Itemized modification records
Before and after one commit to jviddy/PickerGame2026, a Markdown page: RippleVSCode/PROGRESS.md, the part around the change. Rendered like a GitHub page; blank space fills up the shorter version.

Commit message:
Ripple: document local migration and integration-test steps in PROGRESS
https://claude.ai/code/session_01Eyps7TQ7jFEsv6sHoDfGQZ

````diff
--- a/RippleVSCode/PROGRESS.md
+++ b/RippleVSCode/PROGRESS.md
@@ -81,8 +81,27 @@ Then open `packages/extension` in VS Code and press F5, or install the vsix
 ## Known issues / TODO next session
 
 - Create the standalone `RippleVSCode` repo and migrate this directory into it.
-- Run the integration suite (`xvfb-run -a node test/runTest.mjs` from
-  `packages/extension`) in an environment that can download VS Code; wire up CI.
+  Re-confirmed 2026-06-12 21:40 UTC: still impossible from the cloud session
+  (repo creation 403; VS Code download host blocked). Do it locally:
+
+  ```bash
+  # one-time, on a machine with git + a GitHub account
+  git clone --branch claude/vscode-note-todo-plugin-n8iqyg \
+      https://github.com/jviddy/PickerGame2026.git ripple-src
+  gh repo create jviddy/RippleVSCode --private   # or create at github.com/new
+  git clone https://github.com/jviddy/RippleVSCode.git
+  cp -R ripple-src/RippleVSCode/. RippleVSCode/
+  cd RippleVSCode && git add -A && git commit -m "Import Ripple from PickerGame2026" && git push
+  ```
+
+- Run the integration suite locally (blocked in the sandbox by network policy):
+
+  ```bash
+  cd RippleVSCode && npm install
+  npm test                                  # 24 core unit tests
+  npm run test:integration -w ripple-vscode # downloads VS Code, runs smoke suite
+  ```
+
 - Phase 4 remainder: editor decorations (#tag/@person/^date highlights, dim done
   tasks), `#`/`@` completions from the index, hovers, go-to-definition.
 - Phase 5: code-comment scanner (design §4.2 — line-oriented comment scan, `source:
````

• PROBLEM TO SOLVE: Once you have read the entries above, state how many of their lines include "PROGRESS", giving the number alone.

• ANSWER: 4